Raymond Leo Cardinal Burke
Raymond Leo Burke was born in Richland Center, Wisconsin, on June 30, 1948. He attended high school at Holy Cross Seminary in La Crosse, Wisconsin, before attending The Catholic University of America in Washington, D.C., as a Basselin Scholar. He undertook his studies in preparation for ordination to the Holy Priesthood at the Pontifical Gregorian University in Rome, and was ordained to the priesthood by Pope Paul VI on June 29, 1975.
Ordained a bishop in 1995 by Saint Pope John Paul II, he served for almost nine years as Bishop of La Crosse, where he founded the Shrine of Our Lady of Guadalupe. On December 2, 2003, Bishop Burke was named Archbishop of Saint Louis. From 2008-2014, he served as Prefect of the Supreme Tribunal of the Apostolic Signatura in Rome. He was elevated to the College of Cardinals in 2010 by Pope Benedict XVI. In November 2014, he was named Patron of the Sovereign Military Hospitaller Order of Saint John of Jerusalem of Rhodes and of Malta.
Cardinal Burke serves as a judge on the Supreme Tribunal of the Apostolic Signatura and is currently a member of the Congregation for the Causes of Saints and of the Pontifical Council for Legislative Texts. He has also served on the Congregation for Bishops, the Congregation for Divine Worship and the Discipline of the Sacraments, and the Council of Cardinals and Bishops of the Section for Relations with States of the Secretariat of State.
The Science of Being and Acting in the Encyclical Letter ‘Humanae Vitae’

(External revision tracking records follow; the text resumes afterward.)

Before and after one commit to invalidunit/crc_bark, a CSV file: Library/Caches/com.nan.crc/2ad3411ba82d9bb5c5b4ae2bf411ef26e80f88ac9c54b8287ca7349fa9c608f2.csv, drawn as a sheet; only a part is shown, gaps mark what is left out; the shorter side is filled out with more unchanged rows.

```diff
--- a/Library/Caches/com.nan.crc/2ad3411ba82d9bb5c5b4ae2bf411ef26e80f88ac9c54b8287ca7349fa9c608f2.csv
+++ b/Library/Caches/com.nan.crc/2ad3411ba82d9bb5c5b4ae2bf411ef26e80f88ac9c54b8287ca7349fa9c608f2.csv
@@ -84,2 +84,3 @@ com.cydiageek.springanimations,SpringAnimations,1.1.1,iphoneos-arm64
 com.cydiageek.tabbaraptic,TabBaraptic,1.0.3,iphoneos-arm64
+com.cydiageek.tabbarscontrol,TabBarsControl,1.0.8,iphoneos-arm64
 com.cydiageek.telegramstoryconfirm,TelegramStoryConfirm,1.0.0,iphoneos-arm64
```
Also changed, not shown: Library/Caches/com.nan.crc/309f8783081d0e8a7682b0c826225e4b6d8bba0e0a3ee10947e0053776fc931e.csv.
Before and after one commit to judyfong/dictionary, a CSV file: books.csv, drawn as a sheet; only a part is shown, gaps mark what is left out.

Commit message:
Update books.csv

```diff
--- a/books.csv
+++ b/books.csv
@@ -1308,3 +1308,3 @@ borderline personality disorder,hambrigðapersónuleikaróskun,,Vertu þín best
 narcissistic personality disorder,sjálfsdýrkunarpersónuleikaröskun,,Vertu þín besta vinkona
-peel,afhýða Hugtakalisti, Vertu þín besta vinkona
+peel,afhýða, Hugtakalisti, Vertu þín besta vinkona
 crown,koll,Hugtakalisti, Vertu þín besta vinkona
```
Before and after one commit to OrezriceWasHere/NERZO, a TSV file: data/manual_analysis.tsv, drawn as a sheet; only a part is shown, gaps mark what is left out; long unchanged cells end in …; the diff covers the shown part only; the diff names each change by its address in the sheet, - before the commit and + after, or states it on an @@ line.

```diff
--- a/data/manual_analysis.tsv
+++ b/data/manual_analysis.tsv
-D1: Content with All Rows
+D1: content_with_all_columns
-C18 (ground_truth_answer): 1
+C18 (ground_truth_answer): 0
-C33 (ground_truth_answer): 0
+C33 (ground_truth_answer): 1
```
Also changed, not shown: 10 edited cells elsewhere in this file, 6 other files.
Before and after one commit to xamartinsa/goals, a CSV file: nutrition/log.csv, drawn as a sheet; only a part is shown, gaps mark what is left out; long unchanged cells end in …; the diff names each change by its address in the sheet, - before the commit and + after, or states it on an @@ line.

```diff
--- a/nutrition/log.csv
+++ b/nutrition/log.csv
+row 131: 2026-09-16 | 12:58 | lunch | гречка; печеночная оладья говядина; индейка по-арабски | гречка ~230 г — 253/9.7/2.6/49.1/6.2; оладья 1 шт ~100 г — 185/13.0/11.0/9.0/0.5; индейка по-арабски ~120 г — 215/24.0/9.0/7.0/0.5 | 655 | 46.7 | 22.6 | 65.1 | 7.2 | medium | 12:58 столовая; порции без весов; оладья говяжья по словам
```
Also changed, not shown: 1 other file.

Blessed Paul VI’s Encyclical Letter Humanae Vitae, on the regulation of birth, is one of the most prophetic magisterial documents of the last century. Since 1968, many faithful Catholics and people of goodwill have recognized and articulately defended the teaching of Blessed Paul VI on conjugal love and contraception. Finding its roots in Sacred Scripture and indeed in the natural law written by God on every human heart, the Church’s teaching has been steadfastly expressed and continually upheld by the Fathers of the Church, Papal Magisterium, Canon Law, local councils, and the Doctors of the Church. The monuments of the Church’s unchanged and unchanging doctrine and discipline in the matter of contraception indeed articulate the science of human nature, of man’s being and its expression in action. While commemorating the 50th anniversary of the publication of Humanae Vitae, it is important to understand the Church’s constant and unerring Magisterium regarding contraception as a testament to the science which is true to God’s plan for us and for our world.